Novavax's (NASDAQ:NVAX) investigational coronavirus vaccine is on its way to the big finish line: regulatory authorization. The company recently reported positive phase 3 data. And now, regulatory agencies in the U.S., Europe, the U.K., and Canada are conducting rolling reviews. If Novavax follows in the footsteps of more advanced rivals Pfizer (NYSE:PFE) and Moderna (NASDAQ:MRNA), we could imagine a vaccine on the market in a matter of weeks.
But one element may hold Novavax back in the U.S. While the U.S. Food and Drug Administration (FDA) may still grant the candidate emergency use authorization (EUA), the agency might wait a bit longer to make its decision. Let's take a closer look at why the FDA might take its time on this one -- and what it means for Novavax investors.
U.S. phase 3 trial
Last month, Novavax reported data from its U.K. phase 3 trial. But the biotech company also is conducting a phase 3 trial in the U.S. and Mexico. Novavax launched that trial in December and aims to include 30,000 volunteers across more than 100 sites.
It's very likely the FDA will wait until Novavax generates data from this trial before granting the vaccine candidate an EUA. The U.S. trial report would offer regulators more information regarding the candidate's performance. And waiting a few more weeks won't affect the U.S. vaccination campaign. The U.S. already is vaccinating Americans with the Pfizer and Moderna vaccines. And President Joe Biden just ordered enough vaccines from those two companies to immunize nearly the entire population. So, there isn't a pressing need to authorize other vaccines immediately.
How long of a delay can we expect in this case? Well, let's use the U.K. trial as a guide. Novavax launched that one in late September and reported interim data four months later. If the U.S. trial follows that timeline, we may expect data in late April.
Under the rolling review process, the FDA now is studying Novavax's U.K. trial data and will examine further results as they become available. If the FDA reviews the U.S. data for about the same amount of time it spent on the Pfizer and Moderna phase 3 results, the agency may issue a decision in mid-May. That could be earlier if the U.S. study clearly confirms the U.K. data -- or shows superior performance.
Meanwhile, it's likely the U.K. -- and perhaps other areas like the European Union – will make a decision earlier. Novavax showed in its U.K. trial that the vaccine candidate was 85.6% effective against the U.K. strain. That may encourage the U.K. to authorize the investigational vaccine. The EU also is struggling with the U.K. strain -- and vaccine shortages. Those elements may work in Novavax's favor.
What does this mean for investors?
Whether the FDA authorizes Novavax's vaccine now or in two months won't make a huge difference. As mentioned earlier, the Biden administration finalized new orders for the Pfizer and Moderna vaccines. These orders give the country enough doses to vaccinate 300 million Americans. The U.S. population stands at about 330 million -- and that includes children or others who aren't eligible for the vaccine. That doesn't leave much room for other players in the near term.

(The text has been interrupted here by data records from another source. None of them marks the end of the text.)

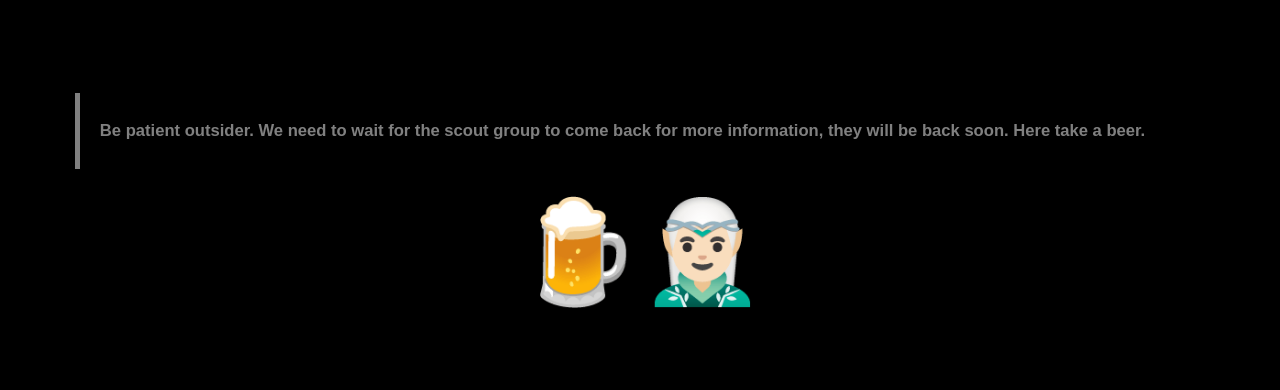
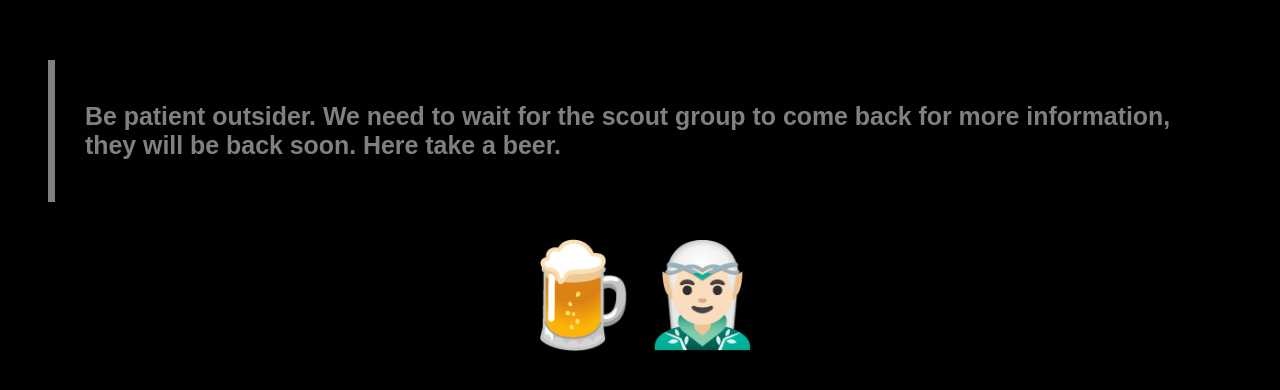
Before and after one commit to jrbublitz/nextjs, a Next.js app: page / in a window 1280 px wide. Shown: the part 208-598 px from the top of the page. Built offline with nearby package versions, Linux system fonts and the light colour scheme.

Commit message:
starting_story

```diff
--- a/styles/Home.module.css
+++ b/styles/Home.module.css
@@ -21,9 +21,8 @@
 .blockquote{
   border-left: .25em solid;
   padding: 0 1em;
-  margin-left: 0px;
   color: grey;
-  font-size: 20px;
+  font-size: 30px;
   font-family: fantasy;
 }
 
```
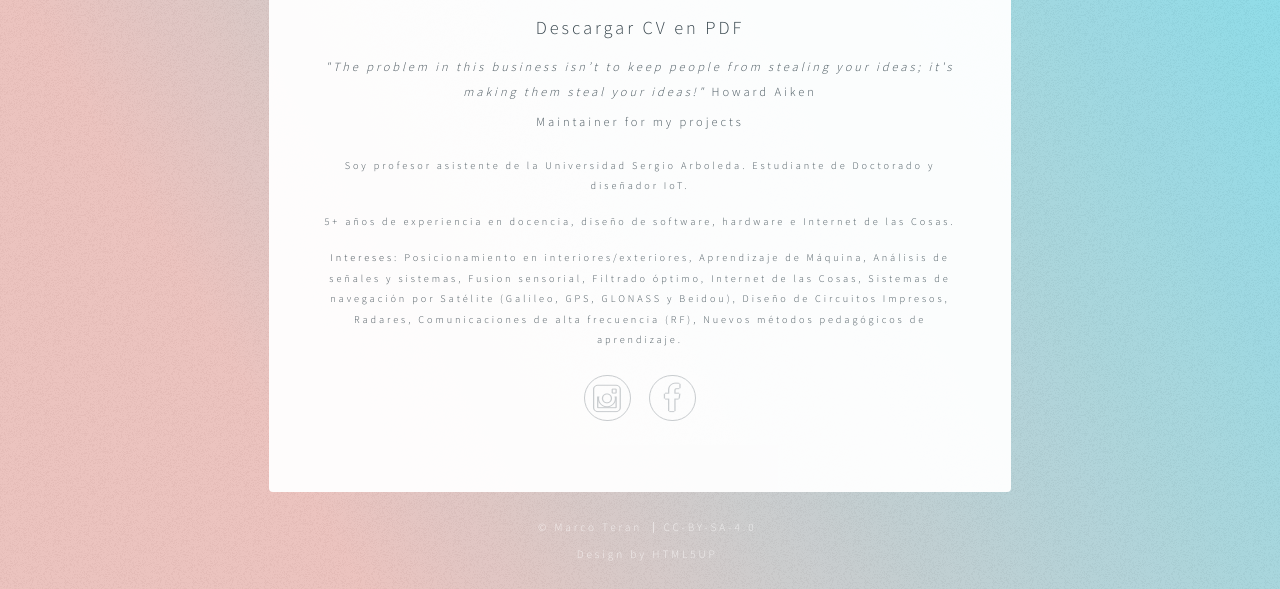
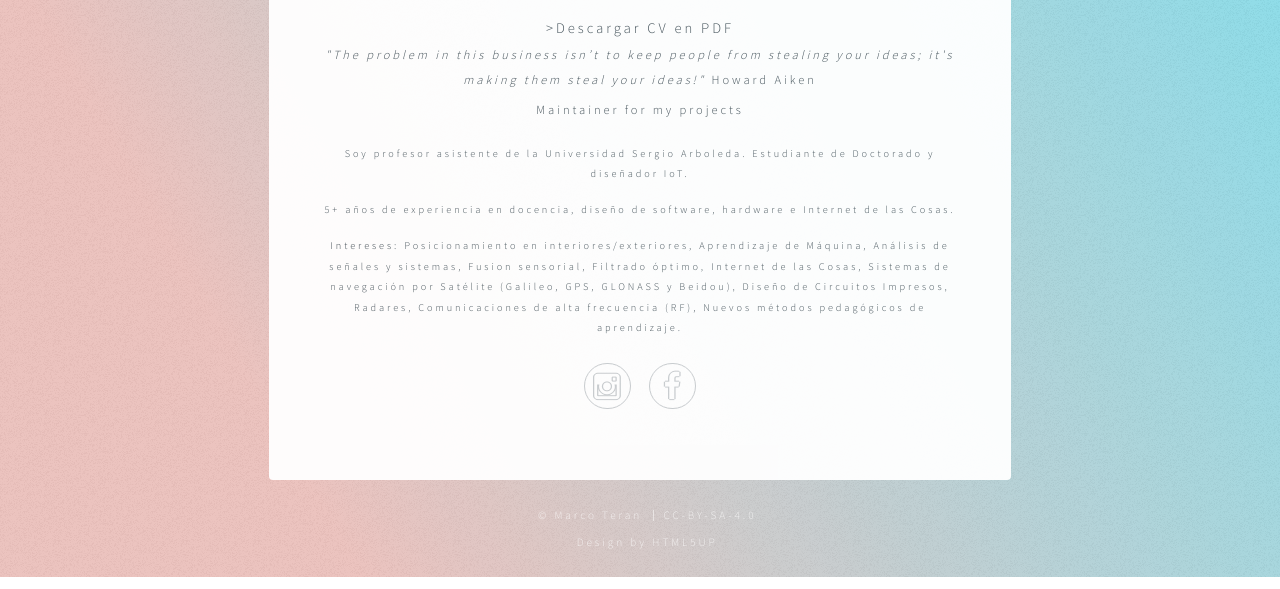
Before and after one commit to marcoteran/marcoteran.github.io, a plain HTML site: page index.html in a window 1280 px wide. Shown: the part 340-929 px from the top of the page. Drawn offline with Linux system fonts and the light colour scheme.

Commit message:
added link cv in pdf 2

```diff
--- a/index.html
+++ b/index.html
@@ -55,7 +55,7 @@
 
 
                 <h2 class="position">Profesor asistente y Diseñador de HW/SW</h2>
-                <h3>Descargar CV en <a href="https://github.com/marcoteran/cv_awesome/blob/master/cv_marcoteran.pdf">PDF</a> </h3>
+                <h4<a href="https://github.com/marcoteran/cv_awesome/raw/master/cv_marcoteran.pdf">>Descargar CV en PDF</a> </h4>
 
 
               <ul>
```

But all is not lost. Once the rush to get Americans vaccinated is over, the government likely will order more vaccines for later use. That's where Novavax could win if its efficacy is in line with rivals or better. The company already offers two strong points: a vaccine that can be stored at regular refrigerator temperatures and the ability to produce as many as 2 billion doses annually.
And if regulators give Novavax the nod, this clinical-stage company may post billions of dollars in product revenue -- as soon as this year. Governments around the world already have ordered more than 280 million vaccine doses from the company. So even if Novavax takes a few extra weeks to cross the finish line, this biotech company -- and its investors -- could still get the trophy.